The NAACP is reportedly calling for a meeting with Facebook CEO Mark ZuckerbergMark ZuckerbergHillicon Valley — Presented by Xerox — US cracks down on tools for foreign hacking DC AG adds Facebook's Zuckerberg to Cambridge Analytica suit Senator asks Facebook's Zuckerberg to testify at hearing on kids' safety MORE, citing concerns of hate speech on the social media platform.
The move by the civil rights organization comes after former Facebook employee and whistleblower Frances Haugen told a Senate subcommittee Tuesday that a study showed the company had only taken action on 3 to 5 percent of hate speech on the platform.
“Vaccine hesitation, political violence and white supremacy are rampant,” NAACP President and CEO Derrick Johnson said in a statement, according to Bloomberg News, referring to the statistic. “Profiting on hate and disinformation is sickening and evil.”
Facebook has argued that the study Haugen cited only accounts for hate speech that is automatically removed by the platform and not cases in which the hate speech is taken down after human review. It also stated that hate speech makes up less than 1 percent of the content on its platform, Bloomberg News noted.
Haugen also released thousands of pages of documents revealing internal conversations concerning how the social network moderates the accounts of high-profile users compared to others as well as the effects that Instagram, which is also owned by Zuckerberg, has on young users.
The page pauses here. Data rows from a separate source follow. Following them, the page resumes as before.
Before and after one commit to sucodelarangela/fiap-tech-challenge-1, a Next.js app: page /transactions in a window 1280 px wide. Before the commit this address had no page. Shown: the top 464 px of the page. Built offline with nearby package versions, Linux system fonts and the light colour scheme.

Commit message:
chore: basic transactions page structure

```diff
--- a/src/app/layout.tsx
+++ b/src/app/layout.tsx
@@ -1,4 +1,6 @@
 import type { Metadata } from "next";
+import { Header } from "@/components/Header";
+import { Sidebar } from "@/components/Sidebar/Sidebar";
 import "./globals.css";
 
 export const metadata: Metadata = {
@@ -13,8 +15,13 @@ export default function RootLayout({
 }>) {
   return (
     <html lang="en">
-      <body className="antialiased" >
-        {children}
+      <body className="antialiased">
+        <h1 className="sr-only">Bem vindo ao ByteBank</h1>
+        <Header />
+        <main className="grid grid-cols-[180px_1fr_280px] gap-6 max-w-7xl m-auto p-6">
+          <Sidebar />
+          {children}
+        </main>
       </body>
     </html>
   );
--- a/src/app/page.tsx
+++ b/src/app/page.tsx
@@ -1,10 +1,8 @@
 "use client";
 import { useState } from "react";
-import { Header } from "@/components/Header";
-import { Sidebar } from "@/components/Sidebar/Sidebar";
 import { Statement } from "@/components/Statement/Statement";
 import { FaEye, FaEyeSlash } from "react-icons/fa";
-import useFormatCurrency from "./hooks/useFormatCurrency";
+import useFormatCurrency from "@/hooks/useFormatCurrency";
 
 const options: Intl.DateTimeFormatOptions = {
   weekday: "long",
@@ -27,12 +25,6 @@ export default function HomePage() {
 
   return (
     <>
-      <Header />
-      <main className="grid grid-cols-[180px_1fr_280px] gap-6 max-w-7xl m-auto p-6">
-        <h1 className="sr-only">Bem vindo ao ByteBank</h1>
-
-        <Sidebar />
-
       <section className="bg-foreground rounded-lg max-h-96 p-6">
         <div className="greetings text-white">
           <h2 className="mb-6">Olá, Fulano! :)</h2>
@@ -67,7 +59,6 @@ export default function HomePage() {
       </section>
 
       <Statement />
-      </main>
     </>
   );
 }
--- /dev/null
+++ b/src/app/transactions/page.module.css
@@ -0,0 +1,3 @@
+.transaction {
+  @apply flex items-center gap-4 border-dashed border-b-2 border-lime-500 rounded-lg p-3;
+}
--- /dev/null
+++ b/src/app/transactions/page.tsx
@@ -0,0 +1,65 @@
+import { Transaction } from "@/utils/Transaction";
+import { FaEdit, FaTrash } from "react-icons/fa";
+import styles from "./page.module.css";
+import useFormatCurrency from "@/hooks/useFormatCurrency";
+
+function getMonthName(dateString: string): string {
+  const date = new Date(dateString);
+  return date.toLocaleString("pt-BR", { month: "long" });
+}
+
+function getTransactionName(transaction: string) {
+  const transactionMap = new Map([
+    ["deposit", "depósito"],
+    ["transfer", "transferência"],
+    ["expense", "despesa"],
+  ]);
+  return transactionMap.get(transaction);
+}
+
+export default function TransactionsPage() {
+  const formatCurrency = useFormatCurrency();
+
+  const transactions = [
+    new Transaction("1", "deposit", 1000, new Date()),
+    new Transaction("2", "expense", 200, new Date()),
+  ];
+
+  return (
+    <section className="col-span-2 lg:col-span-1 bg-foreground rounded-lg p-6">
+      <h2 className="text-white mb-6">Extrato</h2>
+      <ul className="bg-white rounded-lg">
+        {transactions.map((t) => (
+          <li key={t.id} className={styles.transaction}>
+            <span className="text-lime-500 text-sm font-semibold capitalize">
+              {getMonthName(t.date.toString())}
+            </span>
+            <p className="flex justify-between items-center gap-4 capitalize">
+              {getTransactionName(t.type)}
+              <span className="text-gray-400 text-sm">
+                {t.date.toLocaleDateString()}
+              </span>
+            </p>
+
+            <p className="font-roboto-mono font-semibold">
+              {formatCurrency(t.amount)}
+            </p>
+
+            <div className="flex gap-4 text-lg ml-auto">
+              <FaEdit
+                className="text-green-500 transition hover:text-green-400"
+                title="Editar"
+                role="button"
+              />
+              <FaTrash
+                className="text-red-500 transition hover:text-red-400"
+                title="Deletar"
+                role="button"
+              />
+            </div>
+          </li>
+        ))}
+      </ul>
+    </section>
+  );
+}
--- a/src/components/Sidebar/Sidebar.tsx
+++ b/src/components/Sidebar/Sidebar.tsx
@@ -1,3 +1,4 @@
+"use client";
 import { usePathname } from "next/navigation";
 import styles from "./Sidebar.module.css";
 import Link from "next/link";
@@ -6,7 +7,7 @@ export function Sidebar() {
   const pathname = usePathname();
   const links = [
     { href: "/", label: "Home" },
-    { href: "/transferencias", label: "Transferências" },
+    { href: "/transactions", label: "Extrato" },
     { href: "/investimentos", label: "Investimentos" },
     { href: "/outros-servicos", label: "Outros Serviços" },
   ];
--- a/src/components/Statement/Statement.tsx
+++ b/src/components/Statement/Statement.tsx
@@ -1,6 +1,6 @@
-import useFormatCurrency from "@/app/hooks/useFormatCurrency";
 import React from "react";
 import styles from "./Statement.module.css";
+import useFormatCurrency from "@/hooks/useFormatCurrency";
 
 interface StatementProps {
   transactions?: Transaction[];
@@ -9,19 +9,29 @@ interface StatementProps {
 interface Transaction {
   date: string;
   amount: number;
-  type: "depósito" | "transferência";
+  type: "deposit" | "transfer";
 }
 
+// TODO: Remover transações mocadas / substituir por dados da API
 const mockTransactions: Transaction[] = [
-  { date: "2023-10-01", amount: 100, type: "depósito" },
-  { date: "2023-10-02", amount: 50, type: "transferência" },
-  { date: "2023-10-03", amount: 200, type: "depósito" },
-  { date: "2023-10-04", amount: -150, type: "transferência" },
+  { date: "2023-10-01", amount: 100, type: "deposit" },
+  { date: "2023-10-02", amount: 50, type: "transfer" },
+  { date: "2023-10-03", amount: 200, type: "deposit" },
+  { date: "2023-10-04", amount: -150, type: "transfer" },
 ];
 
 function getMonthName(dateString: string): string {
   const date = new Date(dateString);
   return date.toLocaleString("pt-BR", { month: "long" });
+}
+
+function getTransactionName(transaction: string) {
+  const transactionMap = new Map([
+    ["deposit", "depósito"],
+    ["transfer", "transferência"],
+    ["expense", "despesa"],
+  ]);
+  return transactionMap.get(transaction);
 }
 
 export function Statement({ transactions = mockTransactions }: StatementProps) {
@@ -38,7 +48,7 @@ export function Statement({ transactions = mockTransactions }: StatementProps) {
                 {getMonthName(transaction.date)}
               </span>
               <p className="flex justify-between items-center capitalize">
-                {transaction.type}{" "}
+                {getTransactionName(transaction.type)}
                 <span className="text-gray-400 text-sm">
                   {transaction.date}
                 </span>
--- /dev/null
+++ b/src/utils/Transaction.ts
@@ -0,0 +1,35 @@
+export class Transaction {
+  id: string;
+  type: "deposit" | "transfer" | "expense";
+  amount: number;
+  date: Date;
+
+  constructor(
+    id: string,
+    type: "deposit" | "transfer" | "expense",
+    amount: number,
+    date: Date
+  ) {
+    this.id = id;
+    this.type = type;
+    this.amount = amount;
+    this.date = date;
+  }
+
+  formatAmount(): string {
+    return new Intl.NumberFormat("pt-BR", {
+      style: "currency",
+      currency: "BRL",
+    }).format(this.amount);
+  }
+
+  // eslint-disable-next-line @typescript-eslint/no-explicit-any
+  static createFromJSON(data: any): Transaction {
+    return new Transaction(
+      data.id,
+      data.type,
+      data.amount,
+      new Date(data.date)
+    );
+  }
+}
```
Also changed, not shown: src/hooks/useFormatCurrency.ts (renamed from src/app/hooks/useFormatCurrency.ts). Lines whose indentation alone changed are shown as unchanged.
The NAACP, along with several other civil rights groups, organized an ad boycott of Facebook earlier this year, saying at the time that the platform did not do enough to curb hate speech. Zuckerberg met with the organizations following the boycott.
“We urged Mark Zuckerberg to address these issues over a year ago, but in our meeting, he simply danced around the severity of his company’s failures, showing no interest in taking action,” Johnson said in the new statement, according to Bloomberg. “We’ve since experienced an insurrection, election disinformation has brainwashed a significant portion of the country, and Covid falsehoods are spreading as rapidly as new variants are."